That Colin vomits immediately after his mother tells him he is “special” shows that he is anxious about the moniker to the point of physical illness. There is a contrast between his mother, who sees him as special, and Colin’s yearbook signers, who represent, for Colin, the rest of the world, and who barely even register his existence.
The signature Colin pays greatest attention to over the course of the fourteen hours is the one from Katherine XIX. She signed the note, “yrs forever, K-a-t-h-e-r-i-n-e.” After staring at it a while, Colin decides the bed is “too comfortable for his state of mind” and moves to the floor. There, he makes anagrams of “yrs forever,” coming up with “sorry fever.” He dwells on this phrase and how it describes his current state. He feels an aching behind his solar plexus and is unable to cry because, “Crying adds something: crying is you, plus tears.” Colin feels instead that he is lacking something. This lack hurts more than any of the many times he has been beaten up.

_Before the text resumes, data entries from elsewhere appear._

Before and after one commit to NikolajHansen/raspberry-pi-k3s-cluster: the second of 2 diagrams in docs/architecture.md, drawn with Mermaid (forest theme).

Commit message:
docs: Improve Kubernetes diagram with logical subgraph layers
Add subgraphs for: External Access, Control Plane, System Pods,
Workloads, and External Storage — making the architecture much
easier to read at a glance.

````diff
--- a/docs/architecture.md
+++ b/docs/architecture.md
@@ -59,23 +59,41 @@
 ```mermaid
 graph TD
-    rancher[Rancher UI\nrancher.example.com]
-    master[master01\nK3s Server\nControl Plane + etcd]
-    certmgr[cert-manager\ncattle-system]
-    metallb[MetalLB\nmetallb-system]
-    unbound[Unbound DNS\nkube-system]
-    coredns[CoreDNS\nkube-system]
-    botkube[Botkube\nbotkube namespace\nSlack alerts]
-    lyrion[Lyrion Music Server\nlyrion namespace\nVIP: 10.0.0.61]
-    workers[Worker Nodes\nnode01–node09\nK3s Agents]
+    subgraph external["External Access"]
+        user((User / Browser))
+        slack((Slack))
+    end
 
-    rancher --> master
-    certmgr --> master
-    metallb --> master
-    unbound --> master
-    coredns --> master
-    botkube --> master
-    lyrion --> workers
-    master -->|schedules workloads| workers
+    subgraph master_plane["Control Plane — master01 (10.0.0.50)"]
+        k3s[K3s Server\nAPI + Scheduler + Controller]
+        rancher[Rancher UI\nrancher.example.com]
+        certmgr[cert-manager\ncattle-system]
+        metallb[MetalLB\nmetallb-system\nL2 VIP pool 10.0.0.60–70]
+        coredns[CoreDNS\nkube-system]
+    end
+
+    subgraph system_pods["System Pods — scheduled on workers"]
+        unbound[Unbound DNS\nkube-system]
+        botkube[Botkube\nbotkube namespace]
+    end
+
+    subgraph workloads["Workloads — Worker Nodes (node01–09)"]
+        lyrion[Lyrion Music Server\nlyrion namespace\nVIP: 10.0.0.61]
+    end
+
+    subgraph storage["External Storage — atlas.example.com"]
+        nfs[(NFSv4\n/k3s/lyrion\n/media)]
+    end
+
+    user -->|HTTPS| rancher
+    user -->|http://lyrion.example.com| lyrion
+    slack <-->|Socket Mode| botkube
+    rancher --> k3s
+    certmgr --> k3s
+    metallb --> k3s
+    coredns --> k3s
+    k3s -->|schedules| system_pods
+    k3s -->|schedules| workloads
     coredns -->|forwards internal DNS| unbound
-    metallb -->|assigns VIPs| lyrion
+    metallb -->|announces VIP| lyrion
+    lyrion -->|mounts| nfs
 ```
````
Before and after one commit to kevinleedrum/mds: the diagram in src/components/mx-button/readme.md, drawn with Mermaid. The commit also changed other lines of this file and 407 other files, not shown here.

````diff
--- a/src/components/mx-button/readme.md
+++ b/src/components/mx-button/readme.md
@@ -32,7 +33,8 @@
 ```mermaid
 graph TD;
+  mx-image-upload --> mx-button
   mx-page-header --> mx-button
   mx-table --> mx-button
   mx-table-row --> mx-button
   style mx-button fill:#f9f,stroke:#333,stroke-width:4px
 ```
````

Katherine XIX is one in a series of nineteen Katherines Colin has dated, but she occupies a huge amount of emotional space in his brain. Colin’s desire to make his body as uncomfortable as his mind shows that he wants his sorrow to be more real and tangible. Although Colin feels that Katherine XIX has taken a piece away from him, Colin’s feeling that he is lacking “something” suggests that he already thinks he might be missing something more complicated and intangible than Katherine XIX herself.